The Korean War, also known as the Forgotten War, began on June 25, 1950, when the Democratic People’s Republic of Korea (DPRK), with 75,000 soldiers, invaded the Republic of Korea (ROK) by crossing the 38th Parallel latitude line that separated the two countries.

As ROK forces struggled to repel the Chinese- and Russian-backed invaders, a US-led UN coalition decided to intervene and assist the nascent South. After three years and an estimated 5 million casualties later, the two nations eventually signed an armistice agreement that separates them to this day.

In honor of the 66th anniversary of the Korean War, South Korean and US soldiers held a reenactment of a crucial fight that helped turn the tide for South Korea.

Here are a few pictures of reenactment of the Nakdong River Battle:


South Korean and US Army soldiers reenact the Nakdong River Battle to commemorate the 66th anniversary of the Korean War, on September 22, 2016, in Waegwan, South Korea.

source
Ahn Young-joon/AP

Prior to the battle, ROK and UN forces were pushed to the southeastern tip of Korea, also known as the “Pusan perimeter.” Here, South Korean soldiers donning North Korean uniforms charge with the North Korean flag.

source
Chung Sung-Jun/Getty Images

Source: US Army


With orders to defend the Nakdong River, this battle would eventually be known as the “pivot” point in the Korean War. In this picture, UN troop reenactors in green and DPRK soldiers wage battle.

source
Ahn Young-joon/AP

Source: US Army


In order to prevent DPRK forces from moving forward to their farthest advancement to date, the railway bridge was destroyed.

source
Chung Sung-Jun/Getty Images

Source: US Army


The Nakdong River was crucial in that it created a natural border that prevented DPRK forces from advancing towards the city of Deagu.

source
Chung Sung-Jun/Getty Images

Source: US Army


It was also considered to be the last line of defense for the coalition forces that were previously in retreat.

source
Chung Sung-Jun/Getty Images

Source: Britannica


On August 17, 1950, at a nearby hill, 41 US prisoners of war were led to a ravine and shot with their hands tied behind their back as the North Koreans retreated.

source
Chung Sung-Jun/Getty Images

Source: US Senate Committee on Government Operations


“Either protect the Nakdong line or die trying …” was reportedly said by the commanding general of the US Eighth Army, Gen. Walton Walker.

source
Ahn Young-joon/AP

Source: US Army


In previous years, the event was held before an audience of over 1,500 Korean War veterans and 20,000 service members and civilians.

source
Ahn Young-joon/AP

Source: US Army


The Korean War was also the first war between jet aircraft.

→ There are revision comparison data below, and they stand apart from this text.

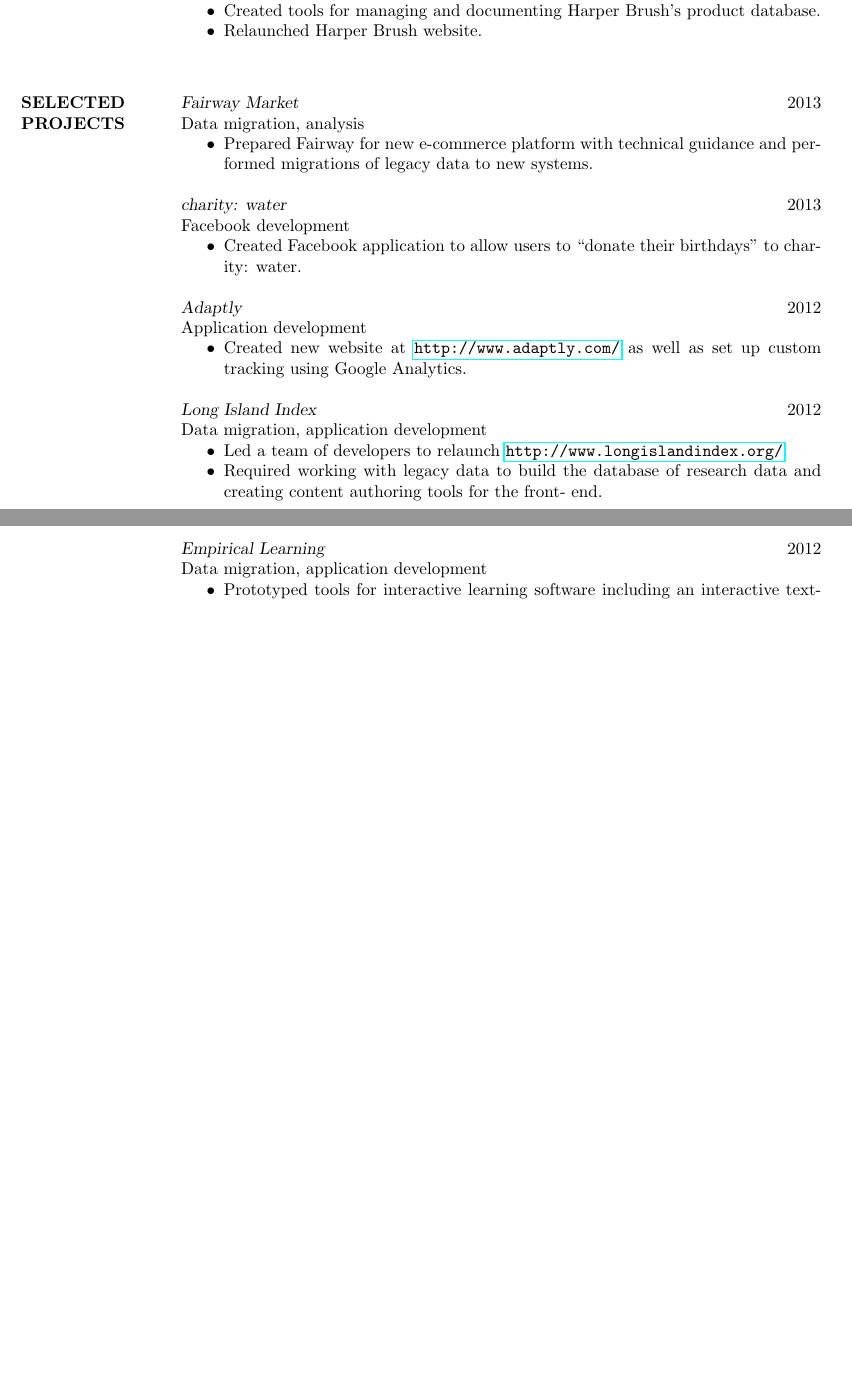
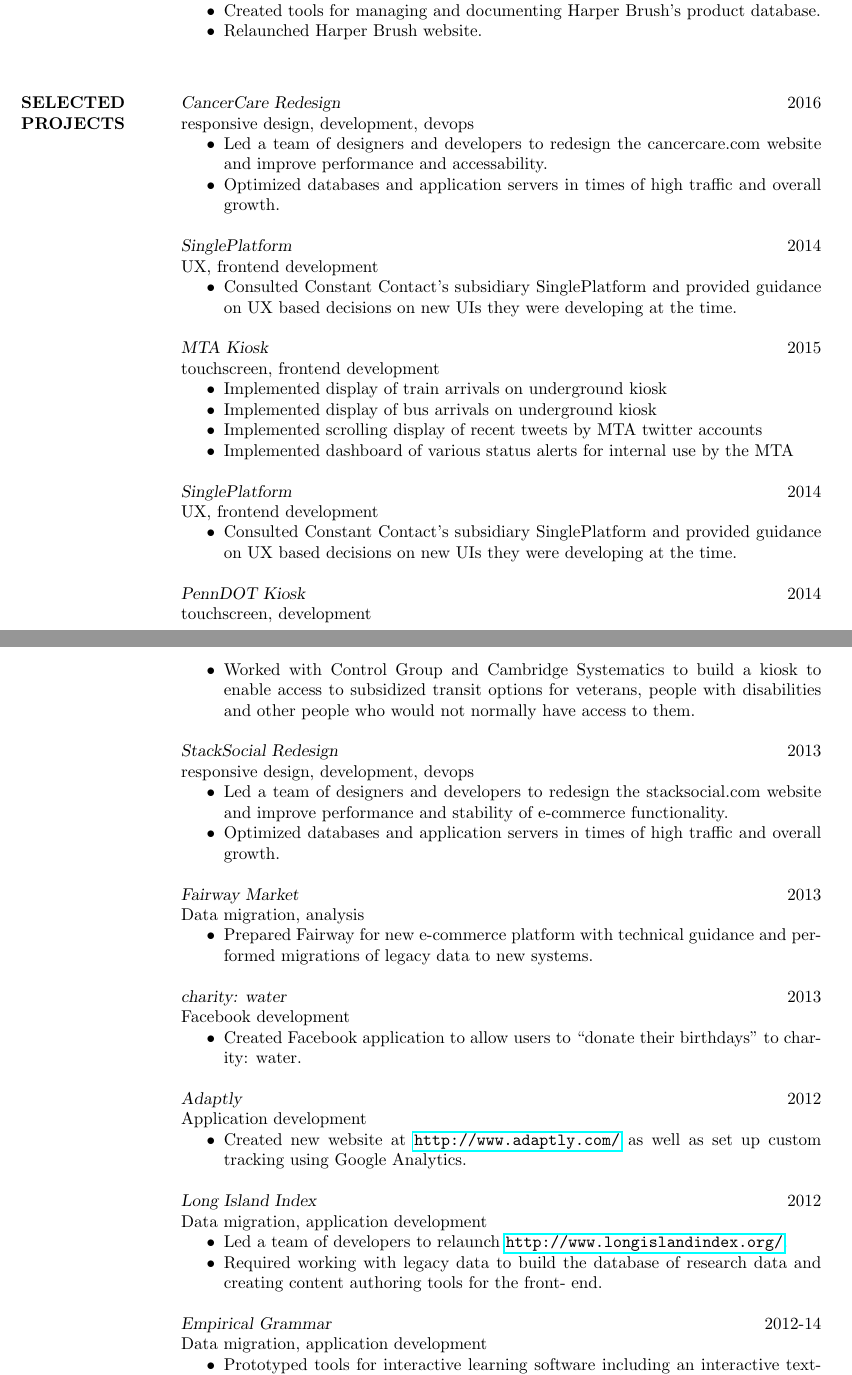
Before and after one commit to quinn/resume, a LaTeX CV (resume.tex): two parts of pages 2 and 3 of 3 before the commit and two parts of pages 2 and 3 of 4 after it, joined at a grey line, cut so that both start at the same text, the shorter picture padded with empty space. Compiled offline with pdfLaTeX.

Commit message:
recent work

```diff
--- a/resume.tex
+++ b/resume.tex
@@ -156,6 +155,73 @@
 
 
 \section{SELECTED \\ PROJECTS}
+
+    {\sl CancerCare Redesign}
+    \hfill 2016 \\
+    responsive design, development, devops
+    \begin{itemize} \itemsep -2pt
+        \item
+            Led a team of designers and developers to redesign the cancercare.com website
+            and improve performance and accessability.
+        \item
+            Optimized databases and application servers in times of high traffic and overall
+            growth.
+    \end{itemize}
+
+    {\sl SinglePlatform}
+    \hfill 2014 \\
+    UX, frontend development
+    \begin{itemize} \itemsep -2pt
+        \item
+            Consulted Constant Contact's subsidiary SinglePlatform and provided guidance
+            on UX based decisions on new UIs they were developing at the time.
+    \end{itemize}
+
+    {\sl MTA Kiosk}
+    \hfill 2015 \\
+    touchscreen, frontend development
+    \begin{itemize} \itemsep -2pt
+        \item
+            Implemented display of train arrivals on underground kiosk
+        \item
+            Implemented display of bus arrivals on underground kiosk
+        \item
+            Implemented scrolling display of recent tweets by MTA twitter accounts
+        \item
+            Implemented dashboard of various status alerts for internal use by the MTA
+    \end{itemize}
+
+    {\sl SinglePlatform}
+    \hfill 2014 \\
+    UX, frontend development
+    \begin{itemize} \itemsep -2pt
+        \item
+            Consulted Constant Contact's subsidiary SinglePlatform and provided guidance
+            on UX based decisions on new UIs they were developing at the time.
+    \end{itemize}
+
+    {\sl PennDOT Kiosk}
+    \hfill 2014 \\
+    touchscreen, development
+    \begin{itemize} \itemsep -2pt
+        \item
+            Worked with Control Group and Cambridge Systematics to build a kiosk to
+            enable access to subsidized transit options for veterans, people with
+            disabilities and other people who would not normally have access to them.
+    \end{itemize}
+
+    {\sl StackSocial Redesign}
+    \hfill 2013 \\
+    responsive design, development, devops
+    \begin{itemize} \itemsep -2pt
+        \item
+            Led a team of designers and developers to redesign the stacksocial.com website
+            and improve performance and stability of e-commerce functionality.
+        \item
+            Optimized databases and application servers in times of high traffic and overall
+            growth.
+    \end{itemize}
+
     {\sl Fairway Market}
     \hfill 2013 \\
     Data migration, analysis
@@ -198,12 +264,11 @@
             Required working with legacy data to build the database of
             research data and creating content authoring tools for the front-
             end.
-
     \end{itemize}
 
     \begin{samepage}
-    {\sl Empirical Learning}
-    \hfill 2012 \\
+    {\sl Empirical Grammar}
+    \hfill 2012-14 \\
     Data migration, application development
     \begin{itemize} \itemsep -2pt
         \item
```
Also changed, not shown: resume.tex (9 more changed lines).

Here, South Korean aircraft participate in the reenactment event.

source
Chung Sung-Jun/Getty Images

Source: CNN


As of June 2016, more than 7,800 US soldiers are still unaccounted for.

source
Chung Sung-Jun/Getty Images

Source: CNN


“If the best minds in the world had set out to find us the worst possible location in the world to fight this damnable war … the unanimous choice would have been Korea,” said former Secretary of State Dean Acheson.

source
Chung Sung-Jun/Getty Images

Source: US Department of Defense


But amid the seriousness of the reenactment, fun was still had. During the event, South Korean special-warfare-command soldiers participated by putting on a show.

source
Chung Sung-Jun/Getty Images